feeding dogs with kidney disease
The severity of renal disease is normally graded in stages. Stage 1 indicates the mildest dysfunction, whilst stage 4 indicates the most serious.
Feeding dogs with renal disease
In cases of chronic renal insufficiency, the aim is to stabilise kidney function and slow further progression of the disease. Renal diets can help to achieve this since they are specially formulated with restricted levels of protein, phosphorous and sodium to lighten the workload of the ailing kidneys, as well address secondary metabolic changes.
Arden Grange regrettably do not manufacture products specific to the dietary management of renal disease. The production of veterinary diets is highly specialised, requiring extensive clinical trials.
Dogs with stage 2 - 4 kidney disease will usually benefit more from a product tailored specifically to their condition than a regular pet food. Protein and phosphorous levels in the Arden Grange products are too high for dogs with Stage 2 - 4 renal disease.
However, dogs with stage 1 renal insufficiency (very mild) and no complications, such as a concurrent condition requiring special nutritional management, may eat a suitable regular diet, providing it is highly digestible and does not supply overly high levels of protein, phosphorous and sodium.
Feeding Arden Grange to dogs with stage 1 renal disease
If your vet agrees, Arden Grange
(ideally fed soaked, as maintaining good fluid uptake is critical) may be a suitable option as it is our lowest protein diet.
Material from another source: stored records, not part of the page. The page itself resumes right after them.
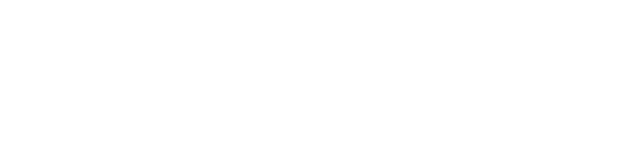
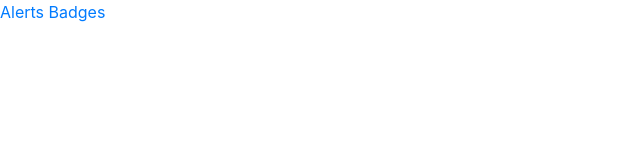
Before and after one commit to hendrikbgr/bootstrap-material-framework, a plain HTML site: page index.html in a window 1280 px wide. Shown: the whole page, without its empty margins (0-640 px from the left). Drawn offline with nearby package versions, Linux system fonts and the light colour scheme.

Commit message:
Added links to index

```diff
--- a/index.html
+++ b/index.html
@@ -11,6 +11,9 @@
 <body>
 
 
+  <a href="alerts.html">Alerts</a>
+  <a href="badges.html">Badges</a>
+
 
 </body>
 </html>
```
It is also our lowest phosphorous dry food, and sodium falls just on the cusp between the mildly and moderately restricted categories.
Alternatively, a complete wet food such as the Arden Grange Partners Chicken, or a combination of wet and dry food may also be considered.
Other benefits of choosing Arden Grange as the main diet
1. Bioavailable protein at a moderate level.
2. Chicken oil as the primary fat source - very palatable and highly digestible.
3. Krill - an excellent source of Omega-3 DHA & EPA - these essential fatty acids may help reduce blood pressure within the capillaries of the glomerulus (part of the nephron, the functional unit of the kidney.
4. Digestible complex carbohydrates - providing an efficient source of energy, helping reduce gluconeogenesis (sugar production) from protein and fat. Glucose is the only energy source used by the medulla of the kidney, and it is much more easily manufactured from carbs than non-carbs.
5. Moderate level of soluble fibre - to reduce colonic acidity and trap nitrogen.
6. Prebiotics FOS & MOS - which may reduce ammonia concentrations within the intestine. Increased fermentation leads to higher amounts of nitrogen converted into bacterial protein (Howard et al, 2000).
7. Antioxidant plant extracts & antioxidant vitamins - which may help reduce renal oxidative stress by decreasing reactive oxygen species generation [Brown. S, 2008].
Renal disease is often progressive, and close monitoring is required so that further dietary changes can be implemented if necessary in the future. As with any dog under veterinary care for a nutritionally responsive medical condition, we advise asking your vet’s professional opinion as to the suitability of any diet if it is not one that he/she has suggested.
Excerpts from our fact sheet ‘Renal disease in dogs’ by Ness Bird - Nutrition Adviser and RVN Cert CFVHNut ©